[Opening EXCERPTED RECORDS section]
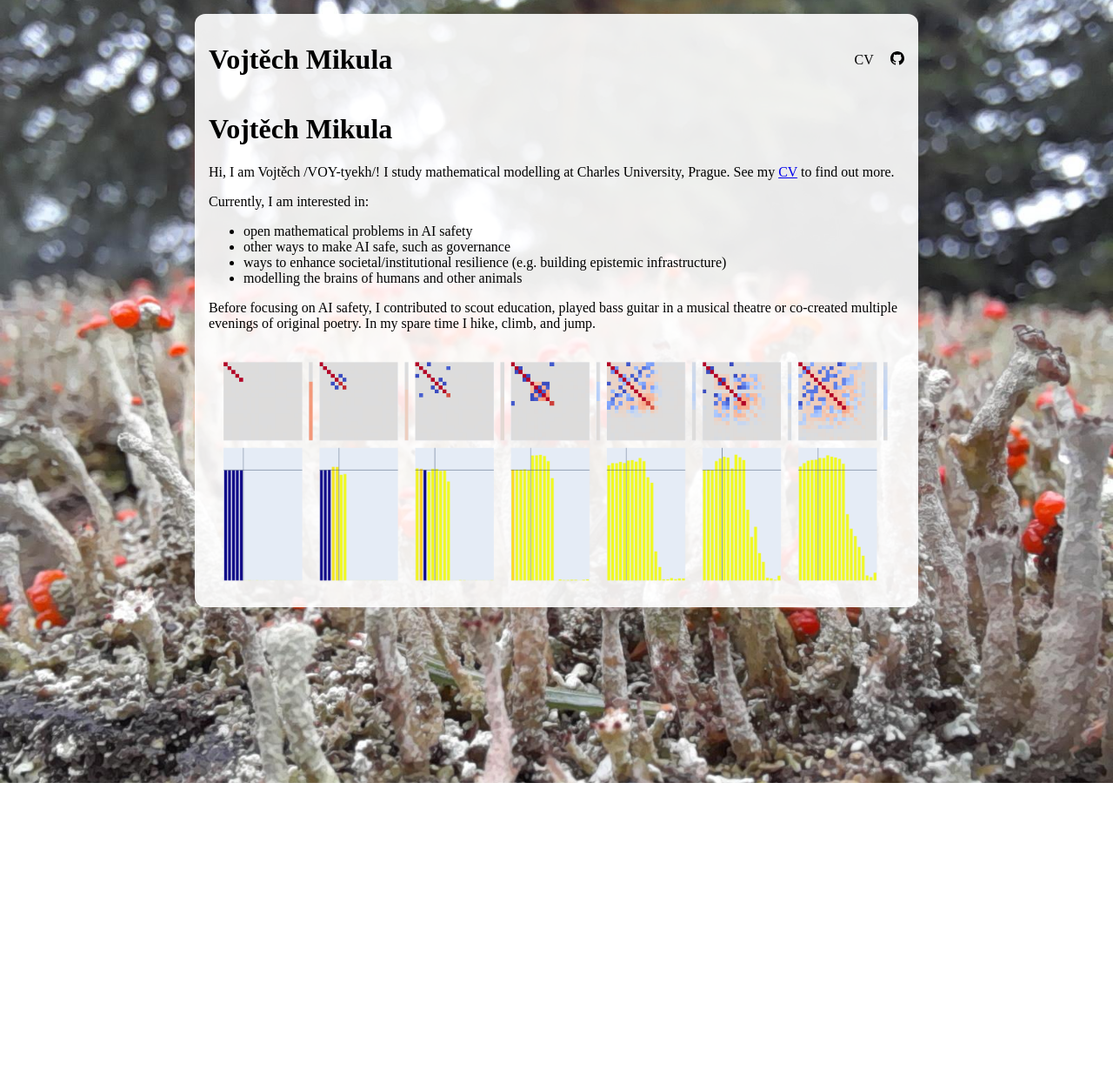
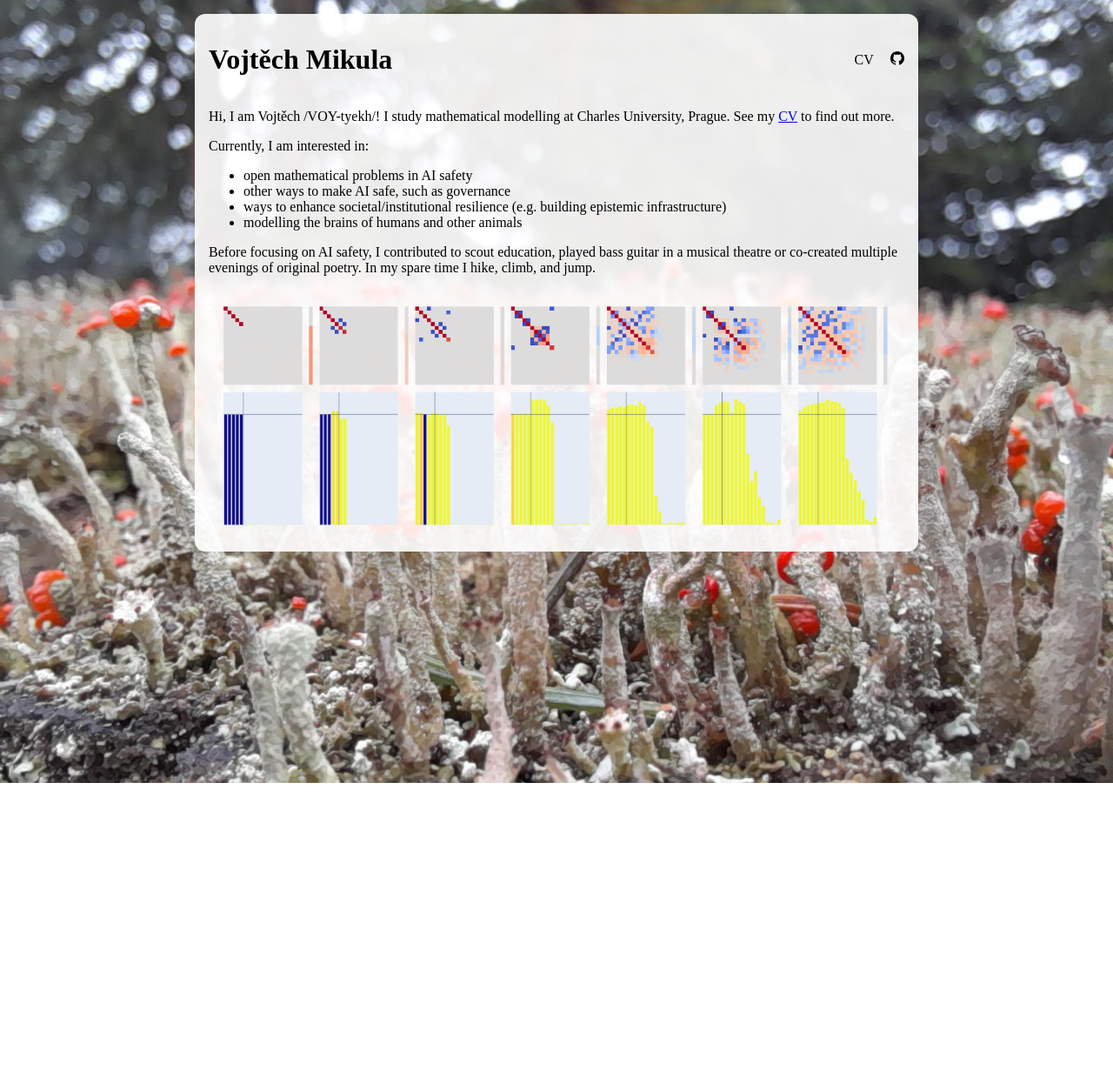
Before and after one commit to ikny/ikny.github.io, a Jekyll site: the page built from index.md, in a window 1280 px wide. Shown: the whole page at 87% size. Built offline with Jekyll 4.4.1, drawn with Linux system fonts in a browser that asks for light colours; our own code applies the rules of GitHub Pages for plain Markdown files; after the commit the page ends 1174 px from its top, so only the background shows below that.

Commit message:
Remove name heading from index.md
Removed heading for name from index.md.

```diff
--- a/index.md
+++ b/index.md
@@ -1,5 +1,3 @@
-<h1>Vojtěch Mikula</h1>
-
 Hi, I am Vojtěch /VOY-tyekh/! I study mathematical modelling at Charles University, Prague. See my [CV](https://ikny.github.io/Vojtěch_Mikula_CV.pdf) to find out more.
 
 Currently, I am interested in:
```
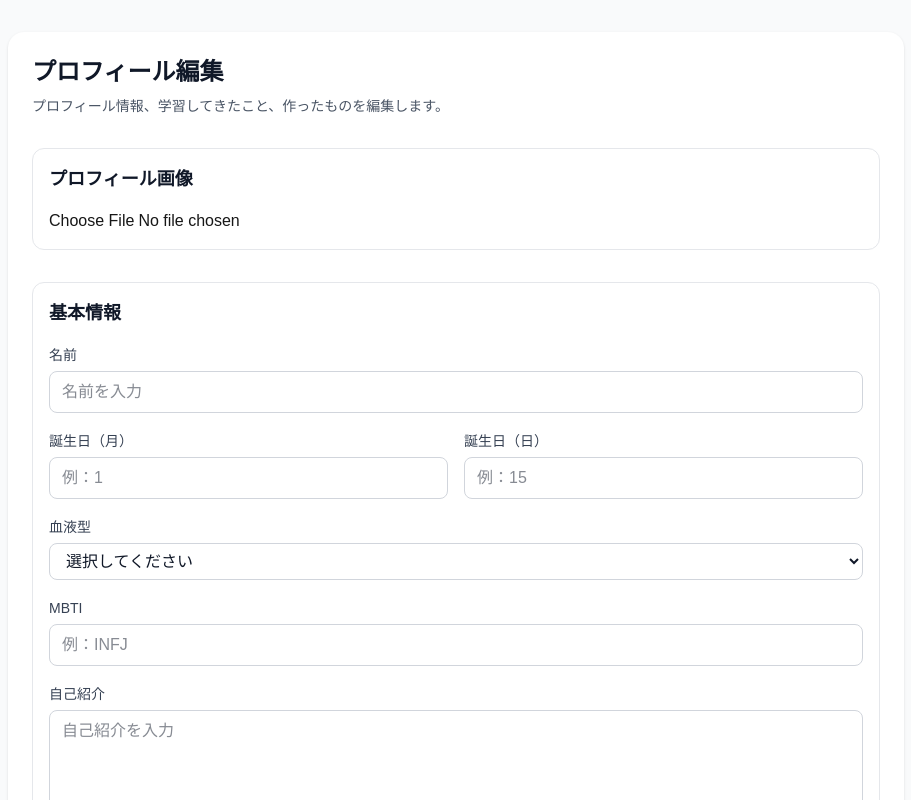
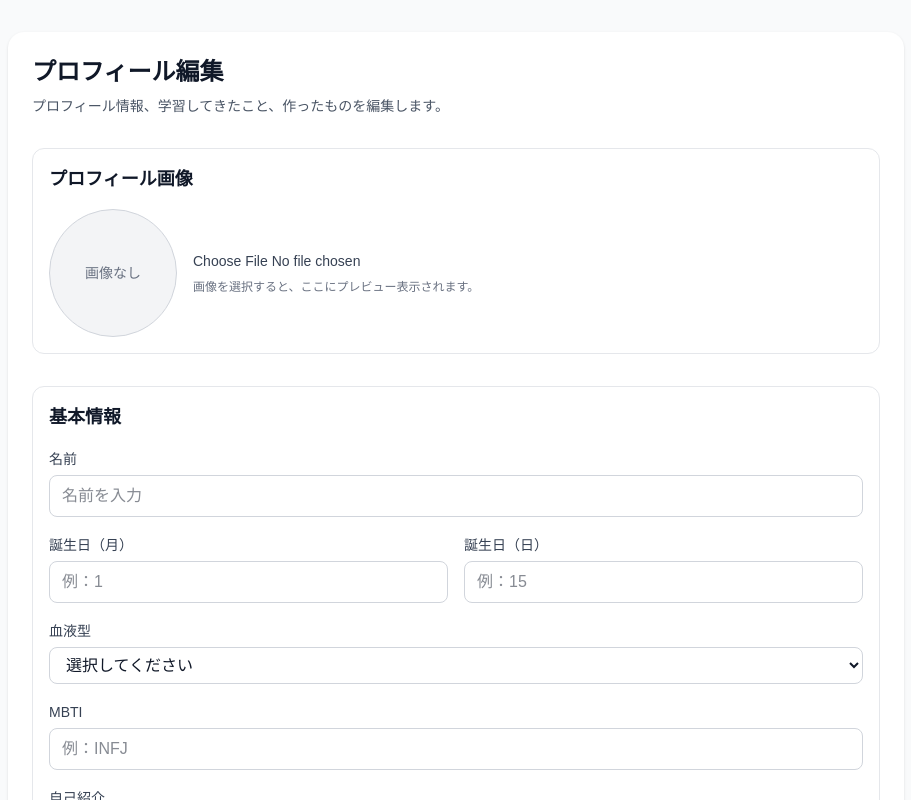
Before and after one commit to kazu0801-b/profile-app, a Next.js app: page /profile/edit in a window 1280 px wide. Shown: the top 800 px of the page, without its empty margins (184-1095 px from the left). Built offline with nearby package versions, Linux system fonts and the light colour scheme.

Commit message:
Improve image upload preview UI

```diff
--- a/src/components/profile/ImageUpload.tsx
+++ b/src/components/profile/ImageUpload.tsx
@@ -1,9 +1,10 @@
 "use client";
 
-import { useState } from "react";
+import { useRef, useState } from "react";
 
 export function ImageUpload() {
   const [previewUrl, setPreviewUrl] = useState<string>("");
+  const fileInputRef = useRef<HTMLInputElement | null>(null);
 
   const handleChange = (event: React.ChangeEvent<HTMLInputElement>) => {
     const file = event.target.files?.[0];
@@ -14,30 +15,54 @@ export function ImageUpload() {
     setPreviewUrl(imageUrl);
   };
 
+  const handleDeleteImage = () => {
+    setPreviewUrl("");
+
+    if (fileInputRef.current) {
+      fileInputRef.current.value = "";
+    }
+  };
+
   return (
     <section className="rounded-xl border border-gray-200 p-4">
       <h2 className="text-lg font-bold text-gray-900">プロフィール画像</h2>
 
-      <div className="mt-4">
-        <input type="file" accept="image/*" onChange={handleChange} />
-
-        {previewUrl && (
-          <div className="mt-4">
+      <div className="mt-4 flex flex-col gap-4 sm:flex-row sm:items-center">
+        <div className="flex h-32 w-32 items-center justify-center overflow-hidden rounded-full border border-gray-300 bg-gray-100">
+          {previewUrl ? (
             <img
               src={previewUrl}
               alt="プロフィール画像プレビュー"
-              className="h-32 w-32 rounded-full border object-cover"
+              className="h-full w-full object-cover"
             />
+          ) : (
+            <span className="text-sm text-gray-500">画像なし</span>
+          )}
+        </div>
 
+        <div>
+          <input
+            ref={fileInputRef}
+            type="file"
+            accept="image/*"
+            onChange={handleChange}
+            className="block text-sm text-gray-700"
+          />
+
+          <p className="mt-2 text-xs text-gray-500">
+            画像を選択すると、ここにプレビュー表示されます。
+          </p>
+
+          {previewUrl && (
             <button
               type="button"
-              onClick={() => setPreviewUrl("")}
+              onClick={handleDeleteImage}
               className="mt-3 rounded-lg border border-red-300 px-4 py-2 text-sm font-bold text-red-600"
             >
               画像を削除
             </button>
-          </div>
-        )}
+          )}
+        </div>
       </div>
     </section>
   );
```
[Closing EXCERPTED RECORDS section]
Copy out each line of the data containing the string "handleChange".

» **RESULT OF THE EXERCISE**:
   const handleChange = (event: React.ChangeEvent<HTMLInputElement>) => {
-        <input type="file" accept="image/*" onChange={handleChange} />
+            onChange={handleChange}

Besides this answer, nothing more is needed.